● EXERCISE
Provide the count of lines below where "score" occurs, with no other output.

Start of PROVIDED MATERIAL

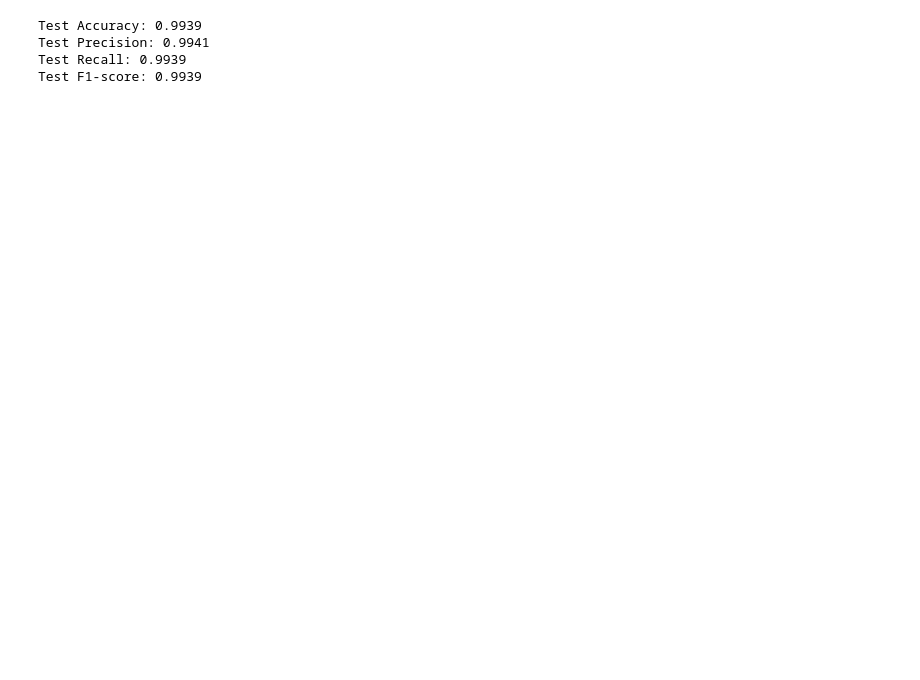
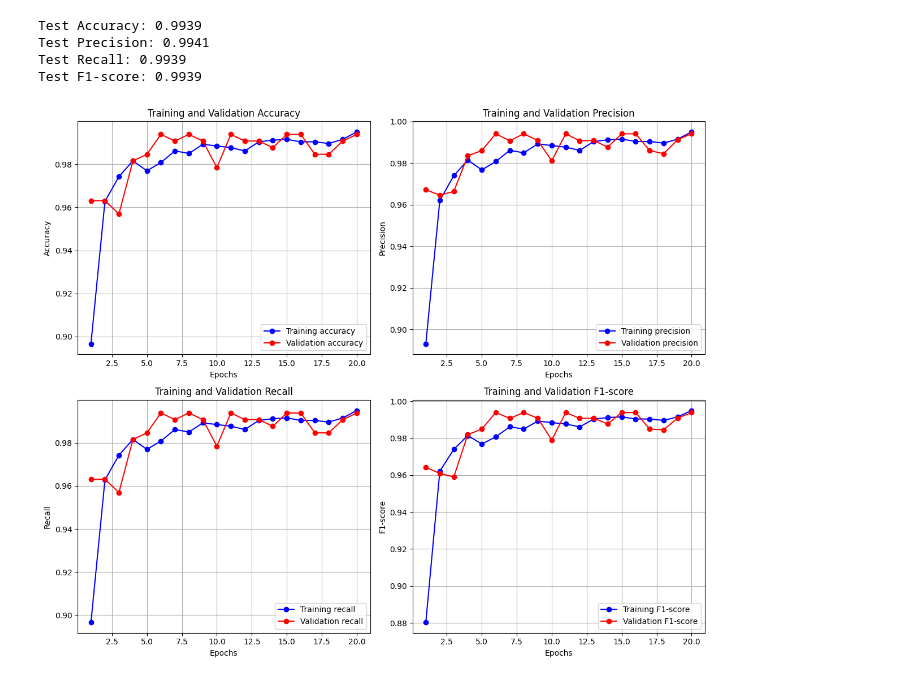
Before and after one commit to eshal26/Leukemia-classification, a Jupyter notebook: ResNet50.ipynb, the cells around one changed output. Cells and saved outputs as stored; diff of their text form; code cells hidden in the pictures; blank space fills up the shorter version.

```diff
--- a/ResNet50.ipynb
+++ b/ResNet50.ipynb
@@ -250,3 +269,58 @@ Test Accuracy: 0.9939
 Test Precision: 0.9941
 Test Recall: 0.9939
 Test F1-score: 0.9939
+# %%
+import matplotlib.pyplot as plt
+
+def plot_metrics(train_acc_history, val_acc_history, train_precision_history, val_precision_history, train_recall_history, val_recall_history, train_f1_history, val_f1_history):
+    epochs = range(1, len(train_acc_history) + 1)
+
+    plt.figure(figsize=(12, 10))
+
+    # Plot accuracy
+    plt.subplot(2, 2, 1)
+    plt.plot(epochs, train_acc_history, 'bo-', label='Training accuracy')
+    plt.plot(epochs, val_acc_history, 'ro-', label='Validation accuracy')
+    plt.title('Training and Validation Accuracy')
+    plt.xlabel('Epochs')
+    plt.ylabel('Accuracy')
+    plt.legend()
+    plt.grid()
+
+    # Plot precision
+    plt.subplot(2, 2, 2)
+    plt.plot(epochs, train_precision_history, 'bo-', label='Training precision')
+    plt.plot(epochs, val_precision_history, 'ro-', label='Validation precision')
+    plt.title('Training and Validation Precision')
+    plt.xlabel('Epochs')
+    plt.ylabel('Precision')
+    plt.legend()
+    plt.grid()
+
+    # Plot recall
+    plt.subplot(2, 2, 3)
+    plt.plot(epochs, train_recall_history, 'bo-', label='Training recall')
+    plt.plot(epochs, val_recall_history, 'ro-', label='Validation recall')
+    plt.title('Training and Validation Recall')
+    plt.xlabel('Epochs')
+    plt.ylabel('Recall')
+    plt.legend()
+    plt.grid()
+
+    # Plot F1-score
+    plt.subplot(2, 2, 4)
+    plt.plot(epochs, train_f1_history, 'bo-', label='Training F1-score')
+    plt.plot(epochs, val_f1_history, 'ro-', label='Validation F1-score')
+    plt.title('Training and Validation F1-score')
+    plt.xlabel('Epochs')
+    plt.ylabel('F1-score')
+    plt.legend()
+    plt.grid()
+
+    plt.tight_layout()
+    plt.show()
+
+# Plot the metrics
+plot_metrics(train_acc_history, val_acc_history, train_precision_history, val_precision_history, train_recall_history, val_recall_history, train_f1_history, val_f1_history)
+# %% [output]
+[figure, added]
```
Also changed, not shown: parts of 2 cells of this notebook.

End of PROVIDED MATERIAL

● EXERCISE ANSWER
6